Published: Jan 1, 2016 by The PISM Authors
Simulated ice extent and velocity in April (left) and November (right) of 1995.
|Title||The Autumn of break-ups: When Jakobshavn Isbrae lost its floating tongue|
|Authors||A. Aschwanden, M. Fahnestock, M. Truffer, and R. Motyka|
|Venue||2015 AGU Fall Meeting|
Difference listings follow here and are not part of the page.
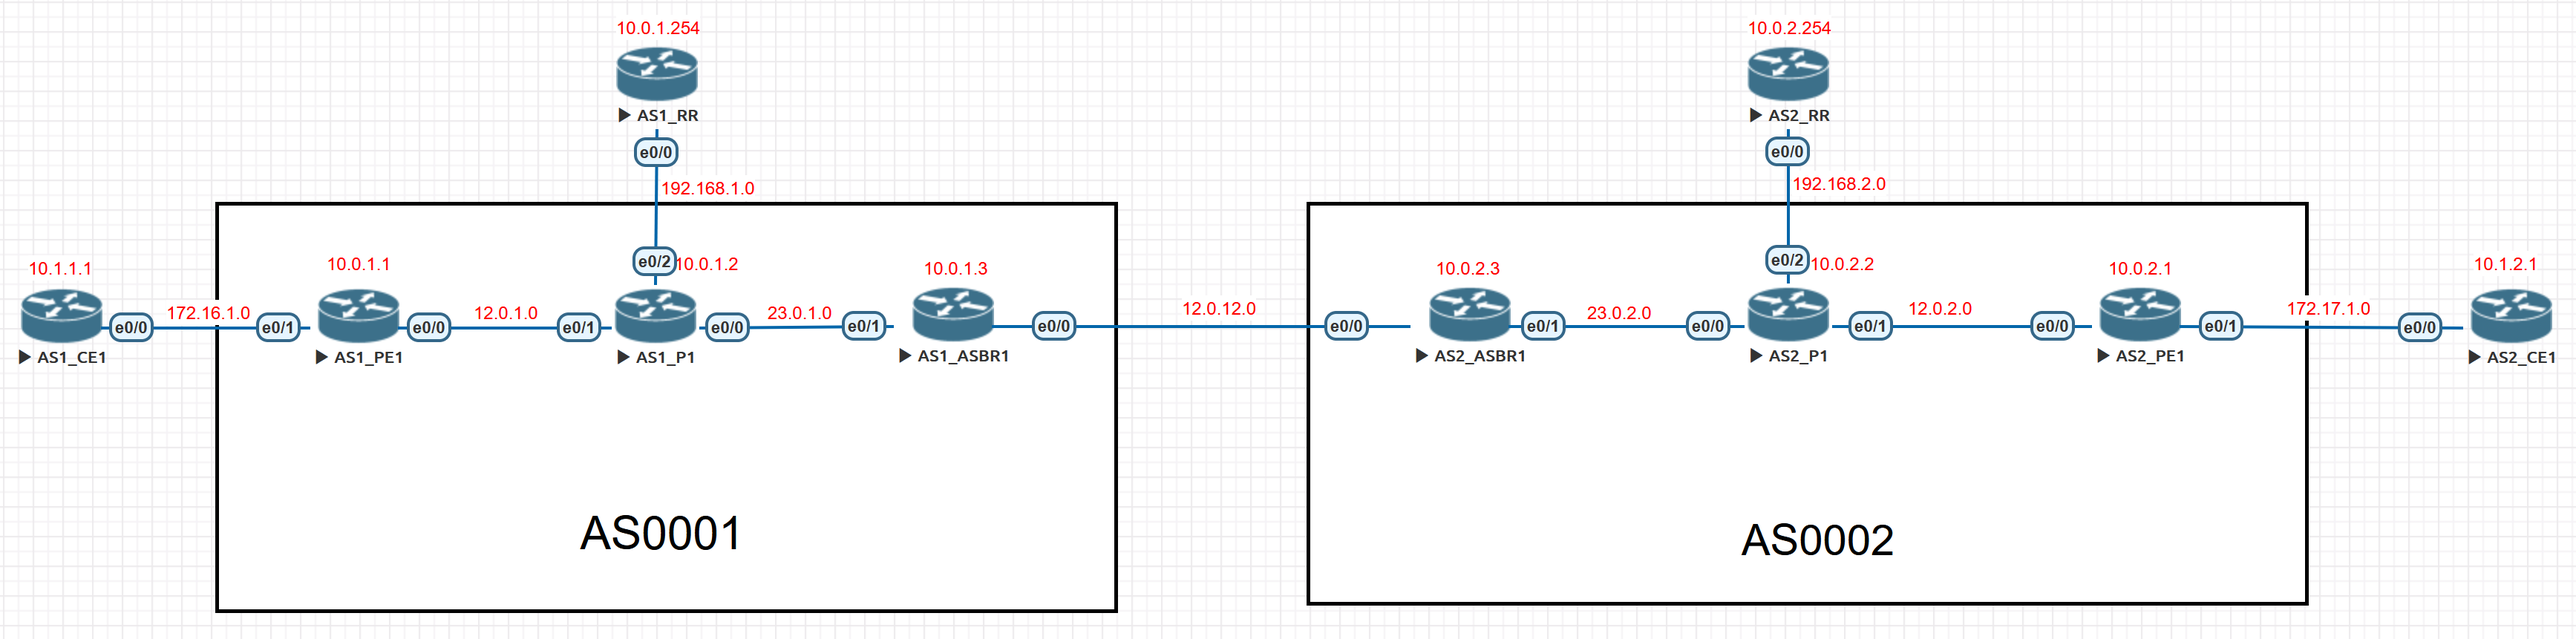
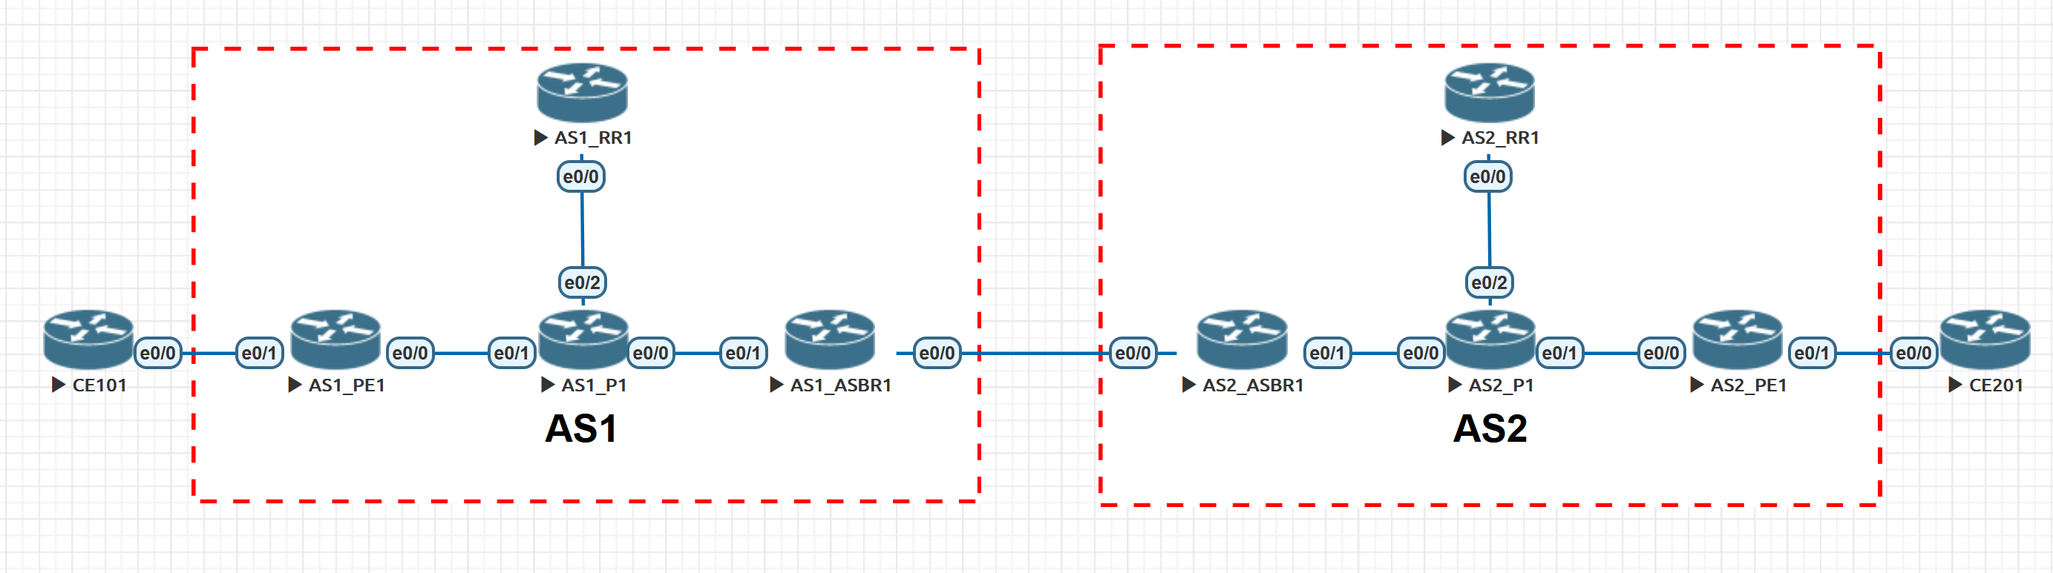
优化设备名称

diff --git a/01_基本配置/AS0001/002_AS1_P1.md b/01_基本配置/AS0001/002_AS1_P1.md
@@ -1,5 +1,6 @@
 #### 初始化
 ```text
+#
 hostname AS1_P1
 no ip domain lookup
 interface Loopback0
@@ -21,25 +22,27 @@ interface Ethernet0/2
 line con 0
  exec-timeout 0 0
  logging synchronous
-
+#
 ```
 
 #### 配置IGP（OSPF）
 ```text
+#
 router ospf 1
 network 10.0.1.2 0.0.0.0 area 0
 network 12.0.1.2 0.0.0.0 area 0
 network 23.0.1.2 0.0.0.0 area 0
 network 192.168.1.2 0.0.0.0 area 0
-
+#
 ```
 
 #### 配置LDP
 ```text
+#
 mpls ldp router-id Loopback0 force
 router ospf 1
 mpls ldp autoconfig
-
+#
 ```
 
 #### 配置BGP（P路由器不需要运行MP-BGP）

diff --git a/01_基本配置/AS0002/002_AS2_P1.md b/01_基本配置/AS0002/002_AS2_P1.md
@@ -1,5 +1,6 @@
 #### 初始化
 ```text
+#
 hostname AS2_P1
 no ip domain lookup
 interface Loopback0
@@ -21,25 +22,27 @@ interface Ethernet0/2
 line con 0
  exec-timeout 0 0
  logging synchronous
-
+#
 ```
 
 #### 配置IGP（OSPF）
 ```text
+#
 router ospf 1
 network 10.0.2.2 0.0.0.0 area 0
 network 12.0.2.2 0.0.0.0 area 0
 network 23.0.2.2 0.0.0.0 area 0
 network 192.168.2.2 0.0.0.0 area 0
-
+#
 ```
 
 #### 配置LDP
 ```text
+#
 mpls ldp router-id Loopback0 force
 router ospf 1
 mpls ldp autoconfig
-
+#
 ```
 
 #### 配置BGP（P路由器不需要运行MP-BGP）

diff --git a/01_基本配置/AS0001/003_AS1_ASBR1.md b/01_基本配置/AS0001/003_AS1_ASBR1.md
@@ -1,5 +1,6 @@
 #### 初始化
 ```text
+#
 hostname AS1_ASBR1
 no ip domain lookup
 interface Loopback0
@@ -16,22 +17,24 @@ interface Ethernet0/1
 line con 0
  exec-timeout 0 0
  logging synchronous
-
+#
 ```
 
 #### 配置IGP（OSPF）
 ```text
+#
 router ospf 1
 network 10.0.1.3 0.0.0.0 area 0
 network 23.0.1.3 0.0.0.0 area 0
-
+#
 ```
 
 #### 配置LDP
 ```text
+#
 mpls ldp router-id Loopback0 force
 router ospf 1
 mpls ldp autoconfig
-
+#
 ```
 

diff --git a/01_基本配置/AS0002/003_AS2_ASBR1.md b/01_基本配置/AS0002/003_AS2_ASBR1.md
@@ -1,5 +1,6 @@
 #### 初始化
 ```text
+#
 hostname AS2_ASBR1
 no ip domain lookup
 interface Loopback0
@@ -16,22 +17,24 @@ interface Ethernet0/1
 line con 0
  exec-timeout 0 0
  logging synchronous
-
+#
 ```
 
 #### 配置IGP（OSPF）
 ```text
+#
 router ospf 1
 network 10.0.2.3 0.0.0.0 area 0
 network 23.0.2.3 0.0.0.0 area 0
-
+#
 ```
 
 #### 配置LDP
 ```text
+#
 mpls ldp router-id Loopback0 force
 router ospf 1
 mpls ldp autoconfig
-
+#
 ```
 

diff --git a/01_基本配置/AS0002/001_AS2_PE1.md b/01_基本配置/AS0002/001_AS2_PE1.md
@@ -1,5 +1,6 @@
 #### 初始化
 ```text
+#
 hostname AS2_PE1
 no ip domain lookup
 interface Loopback0
@@ -16,21 +17,24 @@ interface Ethernet0/1
 line con 0
  exec-timeout 0 0
  logging synchronous
-
+#
 ```
 
 #### 配置IGP（OSPF）
 ```text
+#
 router ospf 1
 network 10.0.2.1 0.0.0.0 area 0
 network 12.0.2.1 0.0.0.0 area 0
+#
 ```
 
 #### 配置LDP
 ```text
+#
 mpls ldp router-id Loopback0 force
 router ospf 1
 mpls ldp autoconfig
-
+#
 ```
 

diff --git a/01_基本配置/AS0001/001_AS1_PE1.md b/01_基本配置/AS0001/001_AS1_PE1.md
@@ -1,5 +1,6 @@
 #### 初始化
 ```text
+#
 hostname AS1_PE1
 no ip domain lookup
 interface Loopback0
@@ -16,20 +17,23 @@ interface Ethernet0/1
 line con 0
  exec-timeout 0 0
  logging synchronous
-
+#
 ```
 
 #### 配置IGP（OSPF）
 ```text
+#
 router ospf 1
 network 10.0.1.1 0.0.0.0 area 0
 network 12.0.1.1 0.0.0.0 area 0
+#
 ```
 
 #### 配置LDP
 ```text
+#
 mpls ldp router-id Loopback0 force
 router ospf 1
 mpls ldp autoconfig
-
+#
 ```

diff --git a/01_基本配置/AS0001/101_CE101.md b/01_基本配置/AS0001/101_CE101.md
@@ -1,6 +1,7 @@
 #### 初始化
 ```text
-hostname AS1_CE1
+#
+hostname CE101
 no ip domain lookup
 interface Loopback0
  ip address 10.1.1.1 255.255.255.255
@@ -12,12 +13,13 @@ interface Ethernet0/0
 line con 0
  exec-timeout 0 0
  logging synchronous
-
+#
 ```
 
 #### 配置OSPF
 ```text
+#
 router ospf 1001
  network 0.0.0.0 255.255.255.255 area 0
- 
+#
 ```

diff --git a/01_基本配置/AS0002/004_AS2_RR.md b/01_基本配置/AS0002/004_AS2_RR.md
@@ -1,5 +1,6 @@
 #### 初始化
 ```text
+#
 hostname AS2_RR
 no ip domain lookup
 interface Loopback0
@@ -13,13 +14,15 @@ interface Ethernet0/0
 line con 0
  exec-timeout 0 0
  logging synchronous
-
+#
 ```
 
 #### 配置IGP（OSPF）
 ```text
+#
 router ospf 1
 network 10.0.2.254 0.0.0.0 area 0
 network 192.168.2.1 0.0.0.0 area 0
+#
 ```
 

diff --git a/01_基本配置/AS0001/004_AS1_RR.md b/01_基本配置/AS0001/004_AS1_RR.md
@@ -1,5 +1,6 @@
 #### 初始化
 ```text
+#
 hostname AS1_RR
 no ip domain lookup
 interface Loopback0
@@ -13,12 +14,14 @@ interface Ethernet0/0
 line con 0
  exec-timeout 0 0
  logging synchronous
-
+#
 ```
 
 #### 配置IGP（OSPF）
 ```text
+#
 router ospf 1
 network 10.0.1.254 0.0.0.0 area 0
 network 192.168.1.1 0.0.0.0 area 0
+#
 ```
Jakobshavn Isbrae, Greenland’s fastest-flowing outlet glacier, lost its floating tongue in 1995, an event which is often attributed to changes in ocean temperature. This poster and movie show the results of PISM simulations of this event, based on a step increase from 180 m/yr to 225 m/yr in sub-shelf melt rate during 1995 (Motyka et al. 2011). The simulations are started from reasonably-detailed observations of the 1985 state of the outlet glacier. A high-resolution HIRHAM5 reanalysis (Langen et al. 2015) is used for the atmospheric 1989–2011 climate. The results show that general patterns are simulated correctly, with ice speeds which almost double after break-up of the floating tongue. The timing of the break-up is too early and too fast, but these simulations do not include the “ice rumple” (Echelmeyer et al. 1991), which may add stability to the floating tongue.